After seaming the black blob of a sleeve, and setting it in the cardigan, I had to admit that it really is just a big black blob. The sleeve is much too large and baggy.
And I’ve no one to blame but myself.
I knew from the schematics that the sleeve width was larger than I’d usually knit for a fitted sweater. And I knew that although my gauge was correct as knitted, that the yarn would grow when washed. I did knit the sleeve with one less decrease, though two stitches didn’t exactly make much difference. (Yes, I knew that too.)
But I didn’t want to bother to recalculate the sleeve cap. I did consider picking up stitches around the armscye and knitting the sleeve downward, but again, I’d have to take the time to figure out how many stitches to pick up.
I rationalized my madness by deciding that a little more ease would be fine. I didn’t need to have them be skin-tight. Plus, I didn’t think the sleeve looked baggy in most of the finished projects on Ravelry, as long as the sweater itself was not knitted with a lot of positive ease. So what if the sleeves were a bit loose – how bad could it be?
Heh. I found out.
It’s not a great look to have 3″ of positive ease in the sleeves, when the rest of the sweater is fitted. If it were just the width around the biceps, it wouldn’t be too bad. But the entire sleeve cap is too wide, and it really looks like I’ve stuffed a large sleeve into a small armscye.
Well, of course, now I not only have to spend the time to recalculate the sleeve cap, but I have to reknit the entire sleeve. Not to mention that I had nearly a third of the second sleeve knitted already – all the way through all of the increases.
So I guess I’ll be joining Margene and Claudia in the “how many times does a knitter need to learn the same lesson” corner of the room.
If I hadn’t already gotten so much of the second sleeve done, I’d probably be tempted to knit the sleeves top-down. But even with ripping out a few inches to eliminate the unnecessary increases, there’s still quite a bit done already. I guess I’ll just finish that one up following my new calculations and see how it fits.
The bright spot is that I had more than enough yarn, so I can probably (hopefully) just finish up the sweater without frogging the Black Blob of Denial (TM). I’d rather not have to reuse superwash wool that’s already been washed – I’m afraid the gauge would be unpredictably different from the rest of the sweater.
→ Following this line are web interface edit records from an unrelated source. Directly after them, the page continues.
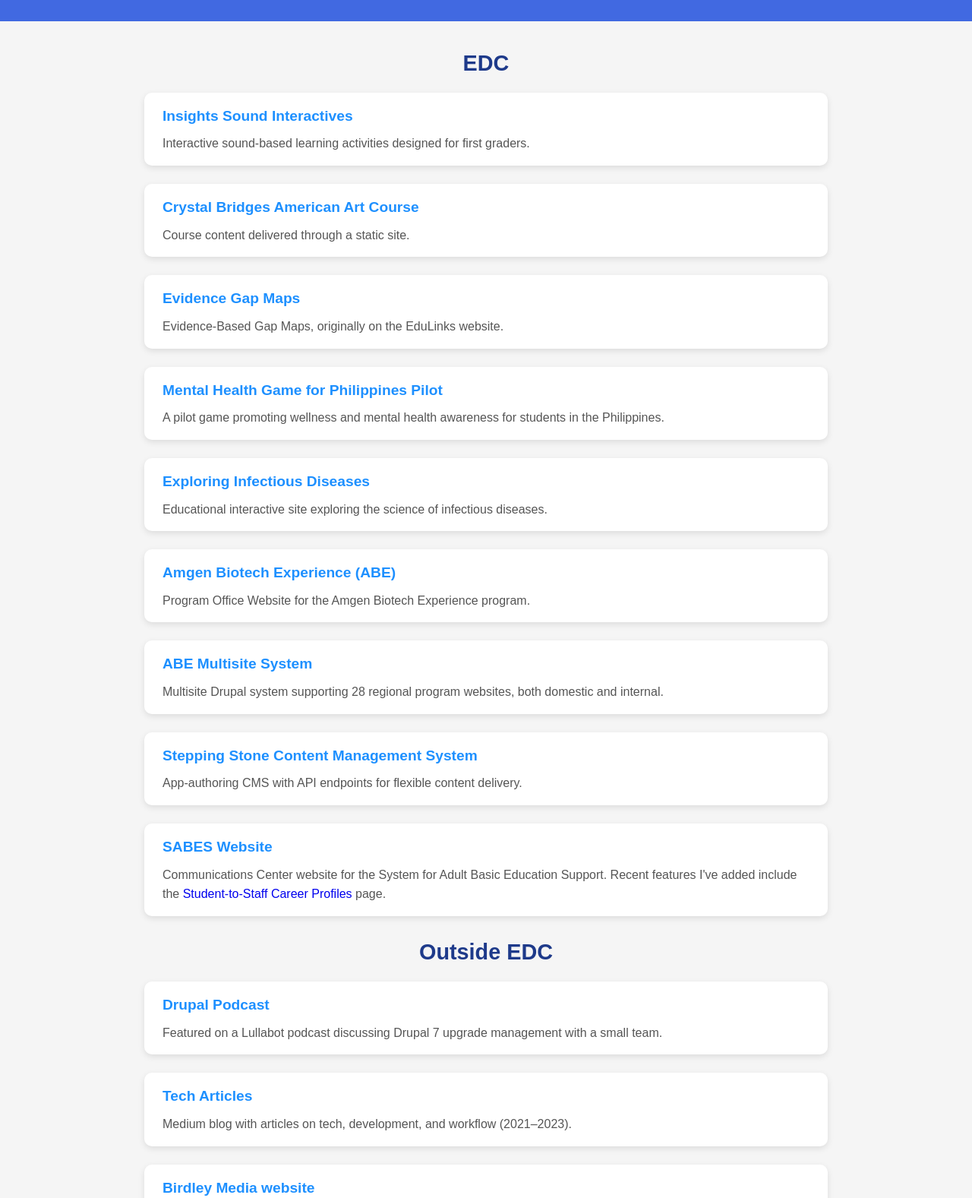
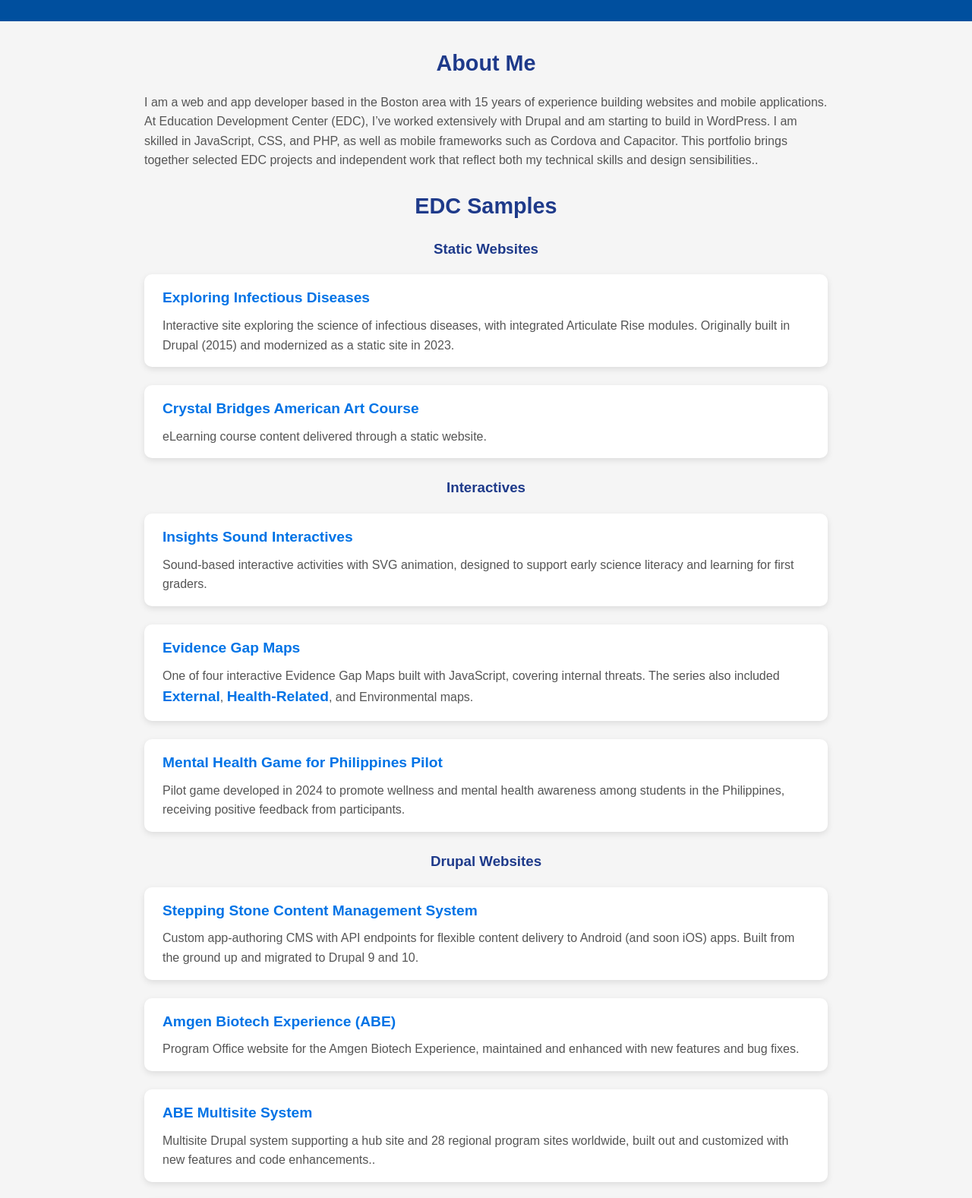
Before and after one commit to nevkatz/dev-portfolio, a plain HTML site: page index.html in a window 1280 px wide. Shown: the part 160-1737 px from the top of the page at 76% size. Drawn offline with Linux system fonts and the light colour scheme.

Commit message:
updated styles and content

```diff
--- a/index.html
+++ b/index.html
@@ -7,6 +7,7 @@
   <link rel="stylesheet" href="style.css"/>
 </head>
 <body>
+  <aside></aside>
   <header>
     <h1>Nevin Katz</h1>
     <p>Web Developer Portfolio</p>
@@ -14,61 +15,59 @@
   </header>
 
   <main>
+    <h2 class="section-title">About Me</h2>
+    <p>I am a web and app developer based in the Boston area with 15 years of experience building websites and mobile applications. At Education Development Center (EDC), I’ve worked extensively with Drupal and am starting to build in WordPress. I am skilled in JavaScript, CSS, and PHP, as well as mobile frameworks such as Cordova and Capacitor. This portfolio brings together selected EDC projects and independent work that reflect both my technical skills and design sensibilities..</p>
     <!-- EDC Section -->
-    <h2 class="section-title">EDC</h2>
+    <h2 class="section-title">EDC Samples</h2>
+
+    <h3>Static Websites</h3>
+    <div class="project-card">
+      <a href="https://infectiousdiseases.edc.org" target="_blank" class="project-link">Exploring Infectious Diseases</a>
+      <p>Interactive site exploring the science of infectious diseases, with integrated Articulate Rise modules. Originally built in Drupal (2015) and modernized as a static site in 2023.</p>
+    </div>
+    <div class="project-card">
+      <a href="https://courses.edtechleaders.org/crystalbridges/envision-lms/index.html" target="_blank" class="project-link">Crystal Bridges American Art Course</a>
+      <p>eLearning course content delivered through a static website.</p>
+    </div>
+
+    <h3>Interactives</h3>
 
     <div class="project-card">
       <a href="https://insights.edc.org/interactives.html" target="_blank" class="project-link">Insights Sound Interactives</a>
-      <p>Interactive sound-based learning activities designed for first graders.</p>
+      <p>Sound-based interactive activities with SVG animation, designed to support early science literacy and learning for first graders.</p>
+    </div>
+      <div class="project-card">
+      <a href="https://courses.edtechleaders.org/gapmaps/index.html?idx=1" target="_blank" class="project-link">Evidence Gap Maps</a>
+      <p>One of four interactive Evidence Gap Maps built with JavaScript, covering internal threats. The series also included <a href="https://courses.edtechleaders.org/gapmaps/index.html?idx=2">External</a>, <a href="https://courses.edtechleaders.org/gapmaps/index.html?idx=3">Health-Related</a>, and <a href="https://courses.edtechleaders.org/gapmaps/index.html?idx=4"></a>Environmental</a> maps.</p>
+    </div>
+     <div class="project-card">
+      <a href="https://wellness-game.edc.org" target="_blank" class="project-link">Mental Health Game for Philippines Pilot</a>
+      <p>Pilot game developed in 2024 to promote wellness and mental health awareness among students in the Philippines, receiving positive feedback from participants.</p>
     </div>
 
-
-
- <div class="project-card">
-      <a href="https://courses.edtechleaders.org/crystalbridges/envision-lms/index.html" target="_blank" class="project-link">Crystal Bridges American Art Course</a>
-      <p>Course content delivered through a static site.</p>
+    <h3>Drupal Websites</h3>
+    <div class="project-card">
+      <a href="https://sstone.edc.org" target="_blank" class="project-link">Stepping Stone Content Management System</a>
+      <p>Custom app-authoring CMS with API endpoints for flexible content delivery to Android (and soon iOS) apps. Built from the ground up and migrated to Drupal 9 and 10.</p>
     </div>
-
-    <div class="project-card">
-      <a href="https://courses.edtechleaders.org/gapmaps/index.html?idx=1" target="_blank" class="project-link">Evidence Gap Maps</a>
-      <p>Evidence-Based Gap Maps, originally on the EduLinks website.</p>
-    </div>
-
-
-    <div class="project-card">
-      <a href="https://wellness-game.edc.org" target="_blank" class="project-link">Mental Health Game for Philippines Pilot</a>
-      <p>A pilot game promoting wellness and mental health awareness for students in the Philippines.</p>
-    </div>
-
-    <div class="project-card">
-      <a href="https://infectiousdiseases.edc.org" target="_blank" class="project-link">Exploring Infectious Diseases</a>
-      <p>Educational interactive site exploring the science of infectious diseases.</p>
-    </div>
-
-        <div class="project-card">
+     <div class="project-card">
       <a href="https://amgenbiotechexperience.com" target="_blank" class="project-link">Amgen Biotech Experience (ABE) </a>
-      <p>Program Office Website for the Amgen Biotech Experience program.</p>
+      <p>Program Office website for the Amgen Biotech Experience, maintained and enhanced with new features and bug fixes.</p>
     </div>
 
     <div class="project-card">
       <a href="https://amgenbiotechexperience.net" target="_blank" class="project-link">ABE Multisite System</a>
-      <p>Multisite Drupal system supporting 28 regional program websites, both domestic and internal.</p>
+      <p>Multisite Drupal system supporting a hub site and 28 regional program sites worldwide, built out and customized with new features and code enhancements..</p>
     </div>
 
     <div class="project-card">
-      <a href="https://sstone.edc.org" target="_blank" class="project-link">Stepping Stone Content Management System</a>
-      <p>App-authoring CMS with API endpoints for flexible content delivery.</p>
+      <a href="https://sabes.org" target="_blank" class="project-link">SABES Website</a>
+      <p>Communications Center website for the System for Adult Basic Education Support, with recent additions including a <a href="https://www.sabes.org/content/student-staff-profiles-s2s">Student-to-Staff Career Profiles</a> page.</p>
     </div>
 
 
-
-    <div class="project-card">
-      <a href="https://sabes.org" target="_blank" class="project-link">SABES Website</a>
-      <p>Communications Center website for the System for Adult Basic Education Support. Recent features I've added include the <a href="https://www.sabes.org/content/student-staff-profiles-s2s">Student-to-Staff Career Profiles</a> page.</p>
-    </div>
-
     <!-- Outside EDC Section -->
-    <h2 class="section-title">Outside EDC</h2>
+    <h2 class="section-title">Personal Samples</h2>
 
     <div class="project-card">
       <a href="https://www.lullabot.com/podcasts/lullabot-podcast/small-team-skills-managing-drupal-7-upgrade" target="_blank" class="project-link">Drupal Podcast</a>
@@ -96,7 +95,11 @@
     </div>
   </main>
   <footer>
-    &copy; 2025 Nevin Katz
+    <footer>
+  <p>Site design and outside EDC samples © 2025 Nevin Katz. All rights reserved.</p>
+  <p>Products in the EDC section © 2025 Education Development Center. All rights reserved.</p>
+</footer>
+
   </footer>
 </body>
 </html>
--- a/style.css
+++ b/style.css
@@ -10,12 +10,16 @@ a {
      transition: all 0.2s ease-in-out;
 }
 /* Header */
- header {
-     background: #4169e1;
+header {
+     background-color: #004f9e; /*#007ee6; /*#1C69CE;*
     /* Royal blue */
      color: #fff;
      padding: 2rem;
      text-align: center;
+}
+main h3 {
+    text-align: center;
+    color: #1e3a8a;
 }
  header h1 {
      margin: 0;
@@ -26,8 +30,12 @@ a {
      font-size: 1rem;
 }
  header a {
-     color: skyblue;
+     color: #afe6fb;
     /* Magenta accent for email */
+
+}
+header a:hover {
+    text-decoration: underline;
 }
 /* Main container */
  main {
@@ -38,7 +46,7 @@ a {
  h2.section-title {
      font-size: 1.8rem;
      margin-bottom: 1rem;
-     color: #1e3a8a;
+     color: #1e3a8a; /*#0058a1;  */
      text-align:  center;
 }
 /* Cards */
@@ -49,13 +57,15 @@ a {
      margin-bottom: 1.5rem;
      box-shadow: 0 3px 8px rgba(0,0,0,0.1);
 }
- a.project-link {
+ a.project-link,
+ main p a {
      font-weight: bold;
-     color: #1e90ff;
+     color: #0073e6;/*#1e90ff;*/
     /* Sky blue */
      font-size: 1.2rem;
 }
- a.project-link:hover {
+ a.project-link:hover,
+ main p a:hover {
      color: #ff00ff;
     /* Magenta accent on hover */
      text-decoration: underline;
```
If I do need to reuse it, I’d rather use it for the buttonbands.
You could have gone for the “leg o’ mutton” sleeve, I suppose!
Sigh. That seems depressing. At least you only did 1 sleeve, right? Because slow learner that I am, I probably would have knit both and had to redo two.
Ugh…that de Nile thing is always a bite.
Ah, the three-armed sweater – always a hit!
At least, it’s summer and you can knit outside where there’s sunshine. Right?
Good point about not wanting to reuse the superwash, I didn’t realize that.
bummer. how do you like to recalculate the sleeve cap? I mean, obviously you don’t or you would have done it originally, but what method do you use? I’m forever playing with the gauge to achieve an in between size (why designers assume that large women come in 4-6″ increments I don’t understand) so I often have to recalculate it and haven’t found a satisfactory method yet.
Big Bad Blob.
Mean of it not to fit better. Honestly, do knits expect us to do ALL the work? Over and over? Evidently.